Peer Review Guidelines for Faculty

Peer Review in Any Class

For in-person classes, hard copies work best! For synchronous, remote classes, breakout rooms are perfect.

Guidelines for Faculty

Students in a peer review session are not responding to each other's writing as teachers or editors. They are not grading anyone's paper or "fixing" anything. Instead, they are reading as readers. This means students are reading for overall clarity, concision, development and significance. The more you underscore this approach, the more empowered students become both in providing feedback and in recognizing the writing process as recursive, which also helps students strengthen and develop their own writing.

Nuts and bolts: First, decide on an order and an amount of time. For instance, if you have three writers in a group and an hour on the clock, each student gets 20 minutes. If students have not read each other’s essays in advance (which is fine) you might advise that they take 10 minutes to read and 10 minutes to discuss each essay. Make sure everyone has the assignment guidelines on hand.

Encourage your students to read each essay all the way through and describe their overall first impressions. Suggest making checkmarks by clear, interesting passages. This helps both the reader and the writer identify what's "working" well and could help a writer reorganize the essay. Similarly, you might suggest that students make squiggly lines under anything unclear or awkward. Encourage students to have frank conversations about how they understand one another's main ideas, use of specific examples, and the organization or structure.
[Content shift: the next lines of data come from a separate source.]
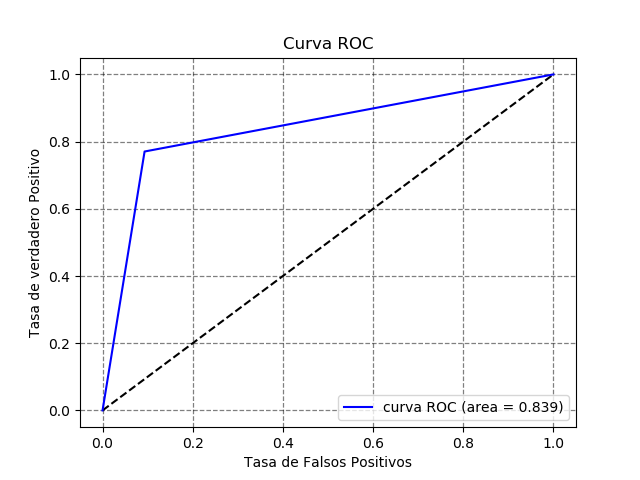
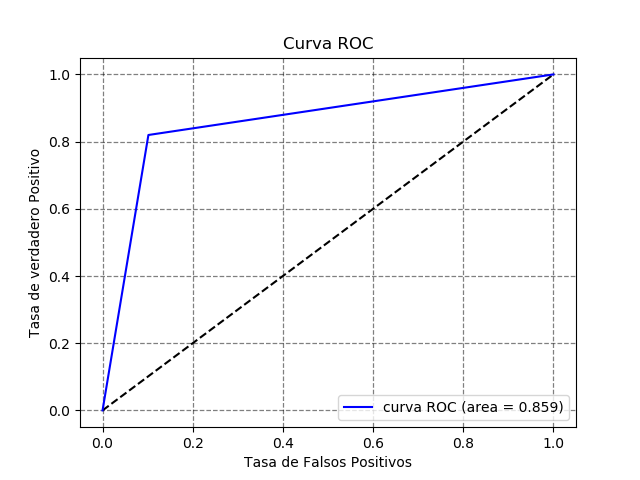
Adicion de un arbol de decision, mejora todas las metricas en dos puntos

diff --git a/TITANIC/modelo_1.py b/TITANIC/modelo_1.py
@@ -15,6 +15,7 @@ from sklearn.metrics import (accuracy_score,
                              roc_curve, auc)
 from sklearn.linear_model import LogisticRegression
 from sklearn.preprocessing import OneHotEncoder
+from sklearn.tree import DecisionTreeClassifier
 # ============================================================================
 # Lectura de datos
 data = pd.read_csv("DATA/train.csv")
@@ -67,7 +68,7 @@ data.Cabin.fillna(value="U", inplace=True)
 # por utlimo la variable embarked tiene 2 posiciones vacias las reemplazamos
 # arbitrariamente con S, aunque puede ser a elección
 
-data[Embarked_data].fillna(value="C", inplace=True)
+data[Embarked_data].fillna(value="S", inplace=True)
 
 # Para test se rellena con el promedio de datos en la variables Fare
 
@@ -173,27 +174,18 @@ print("")
 # Construccion del meta modelo
 r = 11
 clfs = [("Bernoulli", BernoulliNB(alpha=0.8)),
+        ("Arbol Decision", DecisionTreeClassifier(max_depth=11,
+                                                  class_weight="balanced",
+                                                  random_state=r)),
         ("LR", LogisticRegression(solver="liblinear",
-                                  # penalty="l2",
-                                  # dual=True,
-                                  # tol=1e-6,
-                                  # C=0.8,
                                   class_weight="balanced",
                                   random_state=r)),
         ("Forest", RandomForestClassifier(bootstrap=True,
                                           ccp_alpha=0.0,
                                           criterion="entropy",
-                                          max_depth=2,
-                                          # max_features="auto",
-                                          # max_leaf_nodes=5,
+                                          max_depth=9,
+                                          n_estimators=20,
                                           max_samples=10,
-                                          # min_impurity_decrease=0.0,
-                                          # min_samples_leaf=0,
-                                          # min_samples_split=10,
-                                          # min_weight_fraction_leaf=0.0,
-                                          # n_estimators=50,
-                                          # n_jobs=10,
-                                          # oob_score=True,
                                           random_state=r))]
 
 clf = StackingClassifier(estimators=clfs,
Why Take the Time?

There are many benefits of Peer Review, but it’s important to clarify — for everyone — that this is not about evaluation. If a student says "I like it" or "it's good," and leaves it there, no one will find the activity worthwhile. However, the more you — as the professor — underscore the work of description (describing what's already happening in the essay) rather than prescription (telling one another what to do), the more you will empower all the students to engage with the clarity, relevance, and reflectoin of their own ideas.